Some of Section 334's remarkable achievements include:
- The first spaceborne SAR on (SeaSat in 1978
- SAR experiments on the Space Shuttle (SIR-A, 1981; SIR-B, 1984; and SIR-C, 1994)
- The first spaceborne multi-frequency, polarimetric SAR (SIR-C) (1994)
- The Magellan Radar was used to map 98 percent of the surface of Venus (1990)
- The CloudSat 94-GHz Cloud Profiling Radar is improving the understanding of cloud processes, weather prediction and climate trends
- The Cassini Radar has revealed diverse land forms and processes at work on the surface of Titan
- QuikSCAT Ku-band scatterometer measures ocean vector winds (speed and direction) covering 90% of the ocean on a daily basis
- The MARSIS and SHARAD low frequency (UHF/VHF) radar sounders have penetrated the Mars surface structure to reveal hidden subsurface features and water
- The polarimetric L-band UAVSAR measure repeat-pass interferometric measurements of changes of rapidly deforming surfaces such as volcanoes or earthquakes.
- SMAP (Soil Moisture Active and Passive mission)
Forthcoming and projected projects our section is heavily involved in include:

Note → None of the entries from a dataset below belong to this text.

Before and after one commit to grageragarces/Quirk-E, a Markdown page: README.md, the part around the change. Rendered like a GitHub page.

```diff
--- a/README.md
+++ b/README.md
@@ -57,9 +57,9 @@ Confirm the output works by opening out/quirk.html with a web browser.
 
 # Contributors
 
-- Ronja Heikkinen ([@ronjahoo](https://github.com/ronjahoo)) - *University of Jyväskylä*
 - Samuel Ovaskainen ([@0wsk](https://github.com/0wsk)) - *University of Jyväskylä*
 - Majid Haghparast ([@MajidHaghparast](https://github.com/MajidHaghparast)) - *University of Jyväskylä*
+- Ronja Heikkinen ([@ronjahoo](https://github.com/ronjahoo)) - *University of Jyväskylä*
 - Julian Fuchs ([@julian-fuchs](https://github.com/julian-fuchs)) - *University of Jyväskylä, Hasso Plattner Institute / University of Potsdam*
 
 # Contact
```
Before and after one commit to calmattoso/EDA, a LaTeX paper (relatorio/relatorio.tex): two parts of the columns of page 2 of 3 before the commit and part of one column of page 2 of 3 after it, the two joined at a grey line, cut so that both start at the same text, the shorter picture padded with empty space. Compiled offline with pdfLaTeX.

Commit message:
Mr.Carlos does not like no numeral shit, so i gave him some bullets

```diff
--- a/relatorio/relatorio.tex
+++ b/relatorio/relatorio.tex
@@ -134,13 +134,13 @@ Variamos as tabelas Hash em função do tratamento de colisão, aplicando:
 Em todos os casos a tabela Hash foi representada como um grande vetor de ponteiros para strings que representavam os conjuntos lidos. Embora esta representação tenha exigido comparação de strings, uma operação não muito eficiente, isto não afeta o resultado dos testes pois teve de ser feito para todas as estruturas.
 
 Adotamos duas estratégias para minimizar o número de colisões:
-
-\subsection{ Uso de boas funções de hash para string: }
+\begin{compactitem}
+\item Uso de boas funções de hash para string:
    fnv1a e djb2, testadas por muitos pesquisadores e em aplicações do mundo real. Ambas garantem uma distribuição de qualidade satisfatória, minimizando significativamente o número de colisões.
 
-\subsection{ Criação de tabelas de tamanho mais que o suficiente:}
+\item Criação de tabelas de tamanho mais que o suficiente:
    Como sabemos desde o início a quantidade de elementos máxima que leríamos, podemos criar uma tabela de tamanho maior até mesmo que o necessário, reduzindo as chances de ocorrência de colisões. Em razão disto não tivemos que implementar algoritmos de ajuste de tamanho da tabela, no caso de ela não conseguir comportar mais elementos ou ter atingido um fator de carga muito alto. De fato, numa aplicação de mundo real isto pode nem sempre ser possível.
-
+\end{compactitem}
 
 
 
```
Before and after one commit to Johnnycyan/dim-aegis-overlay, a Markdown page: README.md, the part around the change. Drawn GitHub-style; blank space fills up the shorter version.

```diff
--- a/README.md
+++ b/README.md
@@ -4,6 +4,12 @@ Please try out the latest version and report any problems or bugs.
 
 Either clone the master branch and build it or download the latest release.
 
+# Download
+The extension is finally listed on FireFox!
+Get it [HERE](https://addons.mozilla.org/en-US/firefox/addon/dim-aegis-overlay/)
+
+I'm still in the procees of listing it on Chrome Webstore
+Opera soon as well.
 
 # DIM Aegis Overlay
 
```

- NISAR (NASA-ISRO Synthetic Aperture Radar),
- SWOT (Surface Water and Ocean Topography mission)